■ **Exercise aim**:
Filter the records below and copy every line containing the word "kdePackages".

Dataset entries:
"""
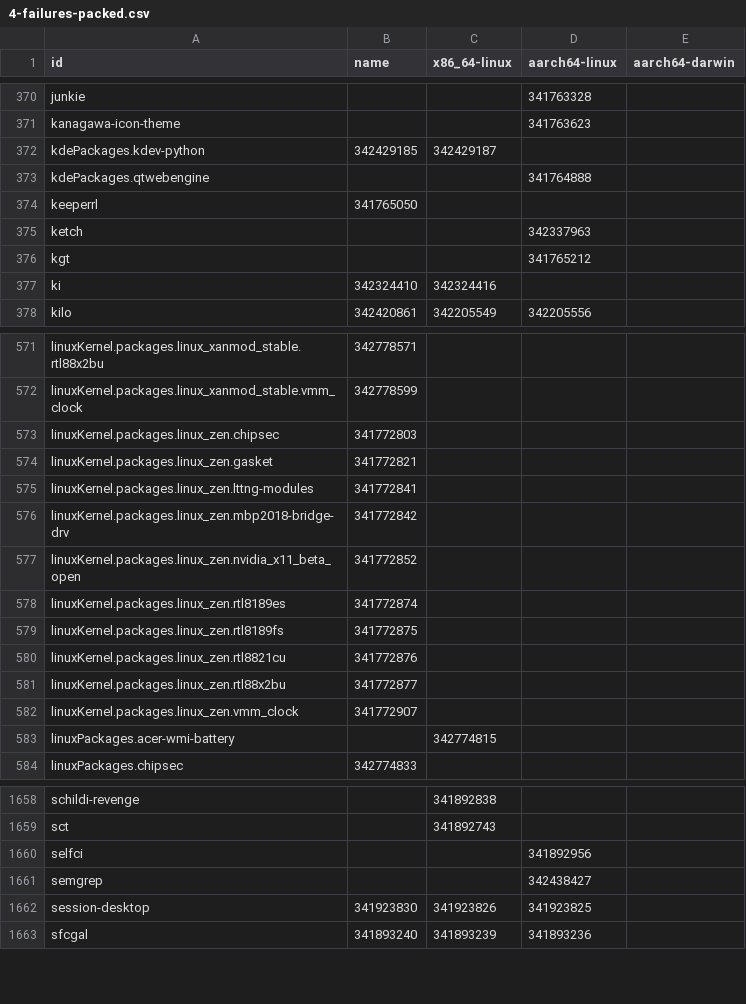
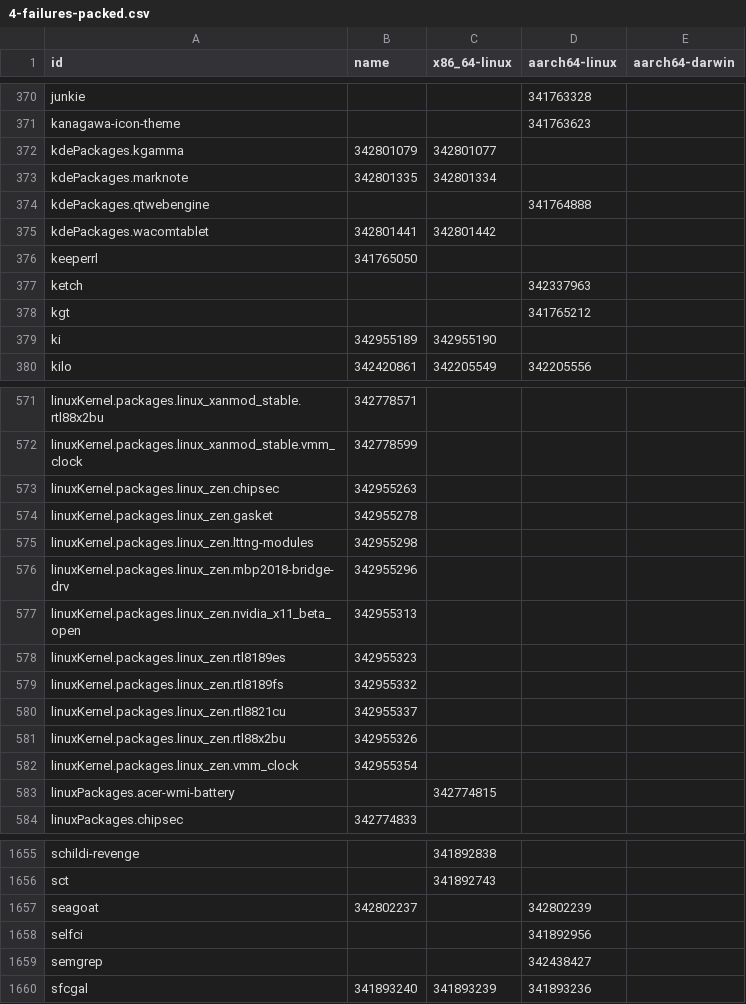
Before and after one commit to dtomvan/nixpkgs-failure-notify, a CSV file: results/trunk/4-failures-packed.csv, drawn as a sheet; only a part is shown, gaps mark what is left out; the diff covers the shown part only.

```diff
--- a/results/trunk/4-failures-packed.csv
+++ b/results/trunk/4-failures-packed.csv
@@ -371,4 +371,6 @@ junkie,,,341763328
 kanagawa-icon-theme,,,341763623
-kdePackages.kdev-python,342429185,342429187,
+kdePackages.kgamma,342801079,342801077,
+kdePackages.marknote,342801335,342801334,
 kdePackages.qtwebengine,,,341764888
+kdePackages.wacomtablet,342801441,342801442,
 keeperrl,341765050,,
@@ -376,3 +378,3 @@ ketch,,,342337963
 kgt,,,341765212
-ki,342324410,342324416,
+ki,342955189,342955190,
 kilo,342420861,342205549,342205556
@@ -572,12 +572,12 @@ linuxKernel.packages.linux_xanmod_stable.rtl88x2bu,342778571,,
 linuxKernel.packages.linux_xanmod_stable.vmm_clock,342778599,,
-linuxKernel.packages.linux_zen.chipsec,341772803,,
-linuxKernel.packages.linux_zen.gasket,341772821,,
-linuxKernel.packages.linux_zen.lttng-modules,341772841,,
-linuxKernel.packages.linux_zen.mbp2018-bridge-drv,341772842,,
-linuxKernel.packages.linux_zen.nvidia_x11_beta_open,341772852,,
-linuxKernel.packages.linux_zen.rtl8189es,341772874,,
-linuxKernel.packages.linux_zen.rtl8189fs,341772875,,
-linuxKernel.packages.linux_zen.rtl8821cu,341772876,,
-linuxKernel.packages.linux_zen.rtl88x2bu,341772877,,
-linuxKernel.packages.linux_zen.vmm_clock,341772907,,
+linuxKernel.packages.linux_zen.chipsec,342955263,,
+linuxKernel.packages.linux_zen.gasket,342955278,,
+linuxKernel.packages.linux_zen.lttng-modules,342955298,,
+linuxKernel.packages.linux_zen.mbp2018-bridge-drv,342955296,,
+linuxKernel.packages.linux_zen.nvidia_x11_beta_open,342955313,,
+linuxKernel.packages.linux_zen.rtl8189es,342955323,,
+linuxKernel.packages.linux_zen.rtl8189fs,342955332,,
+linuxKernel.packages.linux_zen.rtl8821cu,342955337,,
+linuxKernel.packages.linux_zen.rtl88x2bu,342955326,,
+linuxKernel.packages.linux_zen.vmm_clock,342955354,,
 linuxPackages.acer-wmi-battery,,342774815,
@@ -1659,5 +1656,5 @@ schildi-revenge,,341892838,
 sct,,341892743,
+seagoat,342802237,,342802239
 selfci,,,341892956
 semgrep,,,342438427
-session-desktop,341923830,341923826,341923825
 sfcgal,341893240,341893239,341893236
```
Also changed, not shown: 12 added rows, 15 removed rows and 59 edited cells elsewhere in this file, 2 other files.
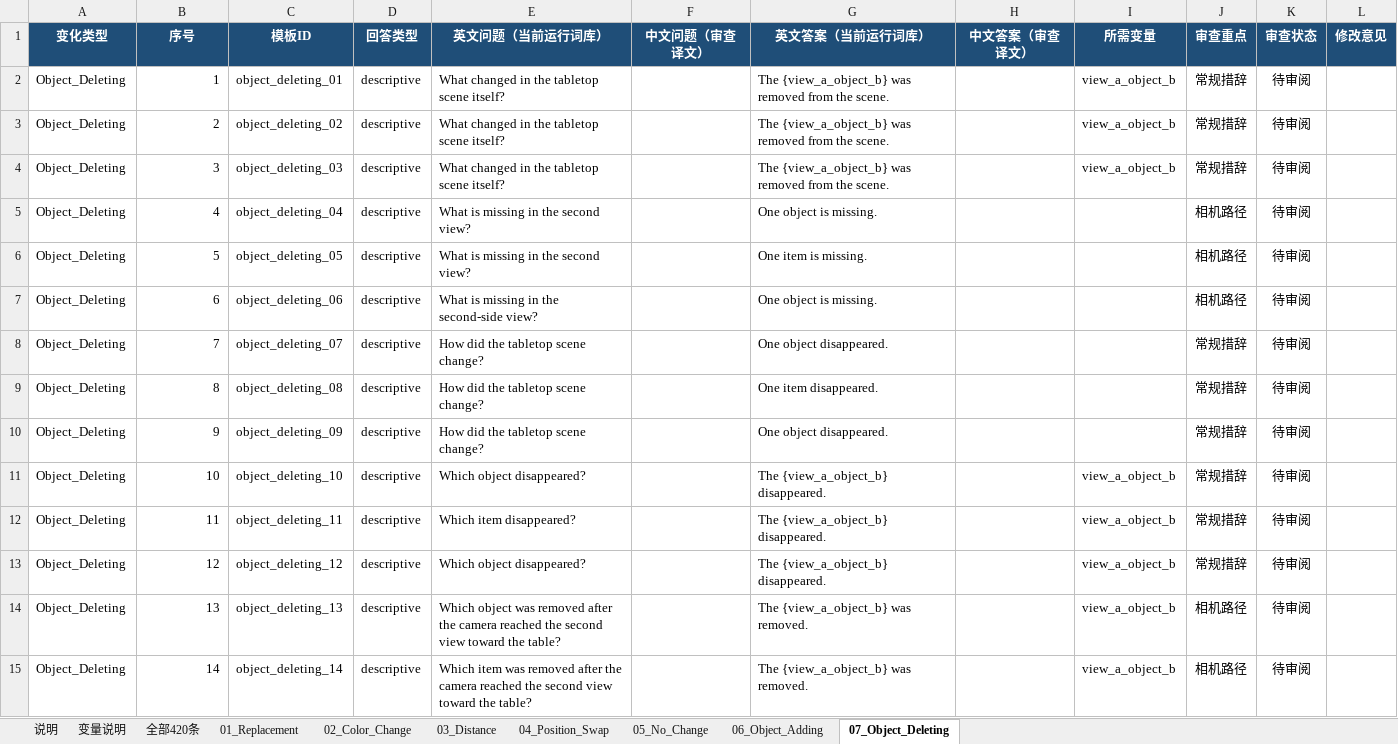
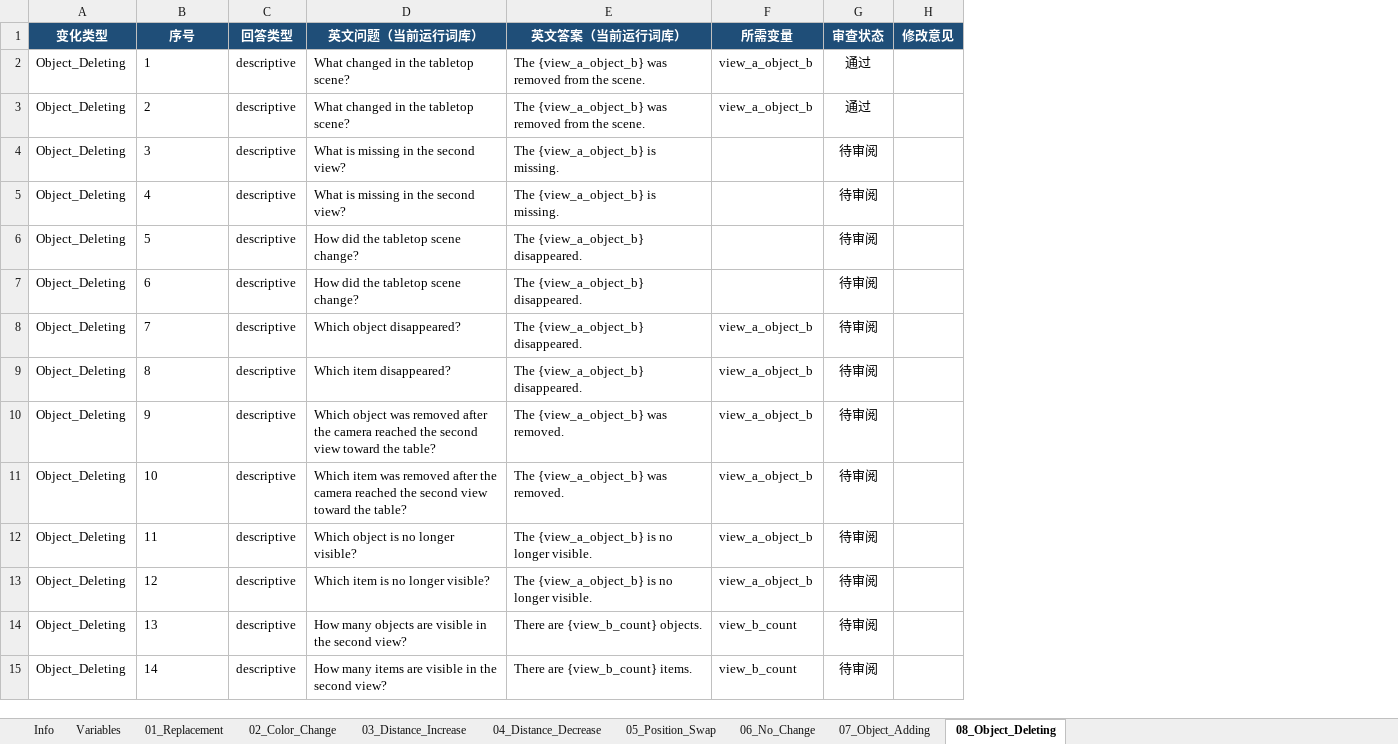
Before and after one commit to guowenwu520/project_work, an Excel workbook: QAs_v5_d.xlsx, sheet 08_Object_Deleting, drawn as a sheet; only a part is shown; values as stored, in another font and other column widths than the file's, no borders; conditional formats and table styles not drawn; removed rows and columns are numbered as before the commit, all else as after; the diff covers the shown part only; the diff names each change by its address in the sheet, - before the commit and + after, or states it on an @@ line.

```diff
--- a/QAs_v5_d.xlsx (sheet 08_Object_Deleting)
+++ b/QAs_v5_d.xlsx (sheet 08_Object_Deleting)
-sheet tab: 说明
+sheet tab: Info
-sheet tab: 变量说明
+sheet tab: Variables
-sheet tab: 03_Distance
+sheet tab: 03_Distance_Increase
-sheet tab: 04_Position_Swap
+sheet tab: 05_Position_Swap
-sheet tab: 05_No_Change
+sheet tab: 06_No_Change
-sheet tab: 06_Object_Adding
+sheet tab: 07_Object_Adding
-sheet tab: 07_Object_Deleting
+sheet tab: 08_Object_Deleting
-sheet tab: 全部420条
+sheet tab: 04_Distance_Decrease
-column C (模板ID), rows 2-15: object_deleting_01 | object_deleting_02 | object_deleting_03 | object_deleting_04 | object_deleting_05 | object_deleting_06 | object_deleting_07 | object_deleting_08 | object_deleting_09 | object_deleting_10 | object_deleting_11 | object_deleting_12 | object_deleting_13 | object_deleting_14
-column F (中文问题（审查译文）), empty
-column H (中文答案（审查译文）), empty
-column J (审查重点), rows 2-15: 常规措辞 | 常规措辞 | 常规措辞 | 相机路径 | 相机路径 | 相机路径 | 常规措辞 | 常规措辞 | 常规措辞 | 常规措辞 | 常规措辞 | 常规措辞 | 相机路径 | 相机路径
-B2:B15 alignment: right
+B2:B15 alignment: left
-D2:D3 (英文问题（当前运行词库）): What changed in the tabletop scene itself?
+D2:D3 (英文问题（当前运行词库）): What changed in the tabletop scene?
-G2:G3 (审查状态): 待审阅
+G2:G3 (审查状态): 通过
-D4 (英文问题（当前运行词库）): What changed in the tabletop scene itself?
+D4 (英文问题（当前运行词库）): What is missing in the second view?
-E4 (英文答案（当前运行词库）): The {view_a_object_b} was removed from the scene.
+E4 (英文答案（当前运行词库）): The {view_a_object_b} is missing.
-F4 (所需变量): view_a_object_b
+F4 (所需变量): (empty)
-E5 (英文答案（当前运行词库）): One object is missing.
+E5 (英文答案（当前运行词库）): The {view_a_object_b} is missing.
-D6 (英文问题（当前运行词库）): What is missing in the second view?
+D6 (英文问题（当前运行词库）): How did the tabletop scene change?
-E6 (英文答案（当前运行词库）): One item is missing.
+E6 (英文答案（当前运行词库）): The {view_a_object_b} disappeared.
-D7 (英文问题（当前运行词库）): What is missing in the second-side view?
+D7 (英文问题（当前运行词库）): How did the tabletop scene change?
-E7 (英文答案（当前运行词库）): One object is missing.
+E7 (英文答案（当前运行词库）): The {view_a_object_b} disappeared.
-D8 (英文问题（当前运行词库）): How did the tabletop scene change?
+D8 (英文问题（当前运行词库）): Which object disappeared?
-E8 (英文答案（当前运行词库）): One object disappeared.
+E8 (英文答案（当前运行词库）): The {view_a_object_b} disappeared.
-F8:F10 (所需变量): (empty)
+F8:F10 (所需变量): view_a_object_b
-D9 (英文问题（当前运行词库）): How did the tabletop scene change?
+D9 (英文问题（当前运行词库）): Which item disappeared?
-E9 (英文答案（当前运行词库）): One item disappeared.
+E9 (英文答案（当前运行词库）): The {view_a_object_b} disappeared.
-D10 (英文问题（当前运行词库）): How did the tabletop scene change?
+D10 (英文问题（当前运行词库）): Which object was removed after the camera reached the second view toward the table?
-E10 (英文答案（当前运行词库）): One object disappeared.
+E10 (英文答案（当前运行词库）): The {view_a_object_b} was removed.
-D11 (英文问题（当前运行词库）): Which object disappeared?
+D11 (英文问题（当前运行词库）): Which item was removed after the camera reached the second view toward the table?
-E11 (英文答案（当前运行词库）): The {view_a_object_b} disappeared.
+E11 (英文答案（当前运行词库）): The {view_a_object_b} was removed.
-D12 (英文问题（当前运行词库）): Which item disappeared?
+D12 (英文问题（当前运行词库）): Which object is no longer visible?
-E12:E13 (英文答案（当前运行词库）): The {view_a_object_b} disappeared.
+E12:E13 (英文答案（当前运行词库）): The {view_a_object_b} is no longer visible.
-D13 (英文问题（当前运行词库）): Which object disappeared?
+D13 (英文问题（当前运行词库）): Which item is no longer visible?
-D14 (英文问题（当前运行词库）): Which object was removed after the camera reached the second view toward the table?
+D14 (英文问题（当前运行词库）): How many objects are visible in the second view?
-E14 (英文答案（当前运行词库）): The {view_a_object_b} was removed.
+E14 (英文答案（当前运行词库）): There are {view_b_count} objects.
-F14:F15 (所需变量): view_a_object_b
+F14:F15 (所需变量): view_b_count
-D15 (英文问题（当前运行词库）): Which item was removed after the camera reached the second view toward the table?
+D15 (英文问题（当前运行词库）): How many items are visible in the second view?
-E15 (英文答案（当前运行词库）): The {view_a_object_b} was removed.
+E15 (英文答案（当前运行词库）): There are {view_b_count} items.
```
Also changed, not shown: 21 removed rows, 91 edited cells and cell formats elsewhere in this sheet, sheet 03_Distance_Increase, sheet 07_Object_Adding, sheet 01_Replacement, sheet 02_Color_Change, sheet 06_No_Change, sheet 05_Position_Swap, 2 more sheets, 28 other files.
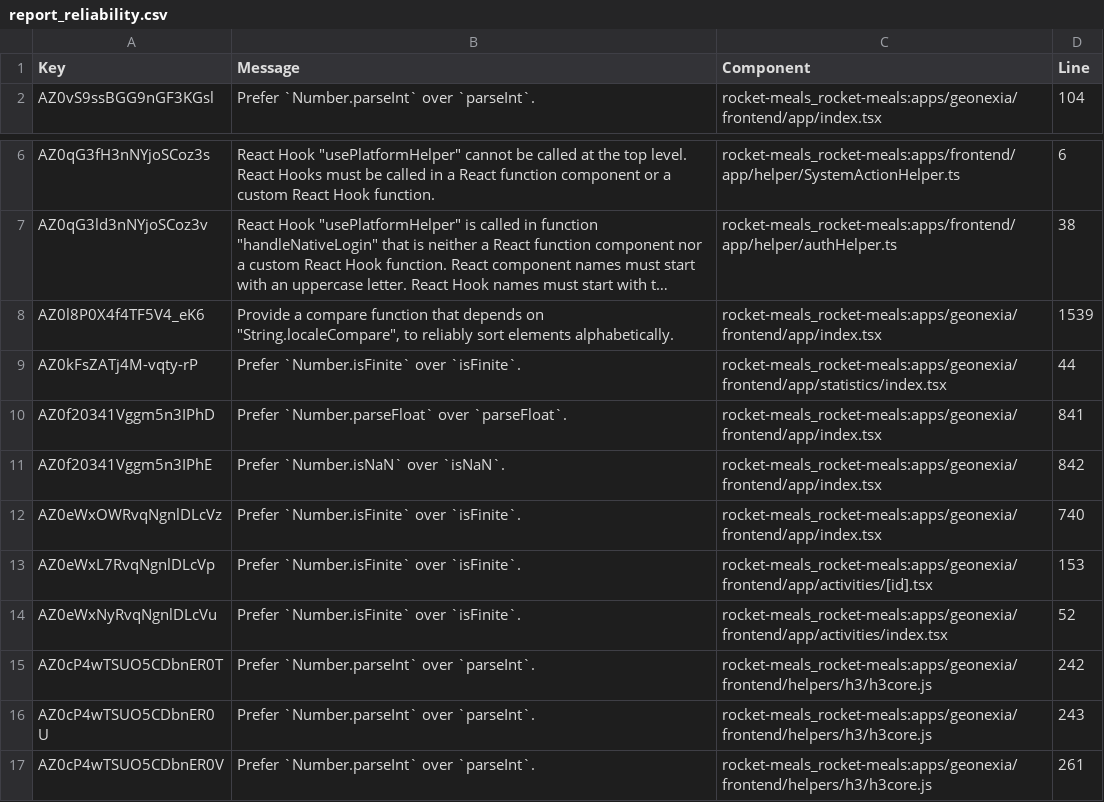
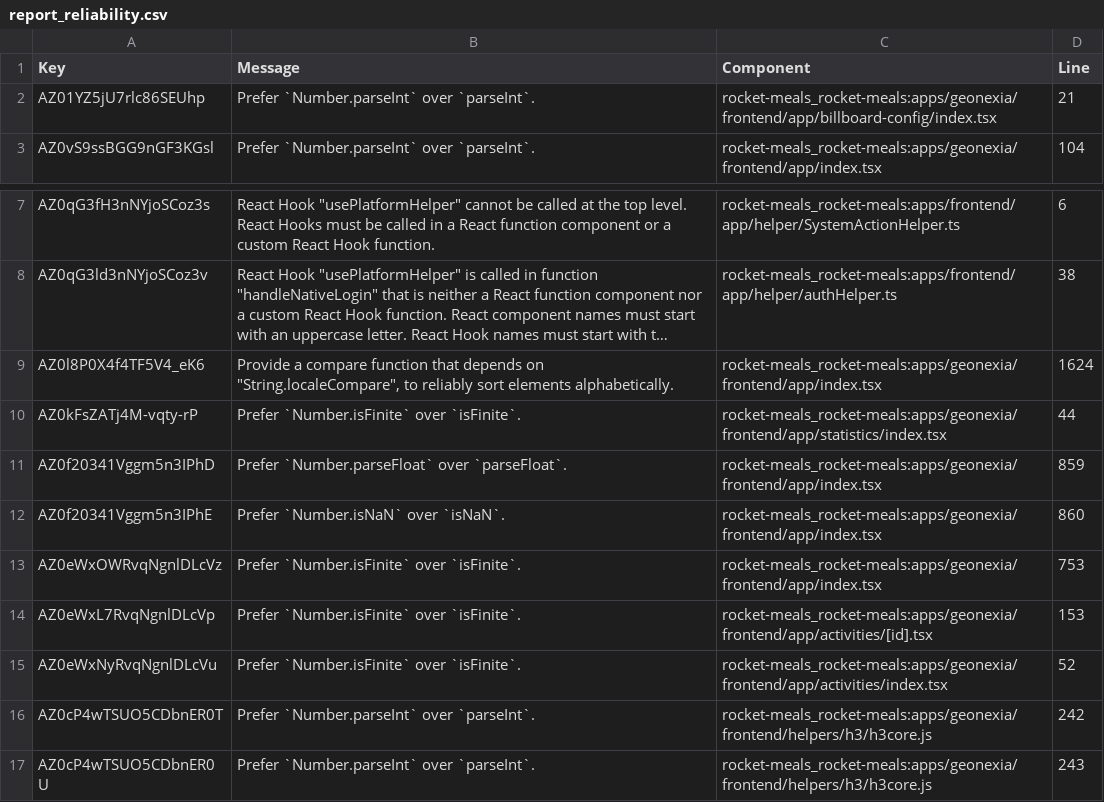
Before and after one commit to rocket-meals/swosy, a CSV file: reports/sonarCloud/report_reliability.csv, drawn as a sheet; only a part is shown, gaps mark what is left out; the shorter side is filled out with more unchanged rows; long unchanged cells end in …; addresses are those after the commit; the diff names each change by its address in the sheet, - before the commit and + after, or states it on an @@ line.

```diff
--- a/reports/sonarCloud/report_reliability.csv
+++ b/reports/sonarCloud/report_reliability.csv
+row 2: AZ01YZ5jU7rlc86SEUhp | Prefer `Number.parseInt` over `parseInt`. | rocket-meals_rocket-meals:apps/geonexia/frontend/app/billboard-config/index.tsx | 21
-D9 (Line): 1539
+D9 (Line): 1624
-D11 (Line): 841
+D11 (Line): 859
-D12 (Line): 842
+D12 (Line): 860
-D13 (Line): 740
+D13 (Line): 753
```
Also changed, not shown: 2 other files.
"""
■ **Response to the exercise**:
-kdePackages.kdev-python,342429185,342429187,
+kdePackages.kgamma,342801079,342801077,
+kdePackages.marknote,342801335,342801334,
 kdePackages.qtwebengine,,,341764888
+kdePackages.wacomtablet,342801441,342801442,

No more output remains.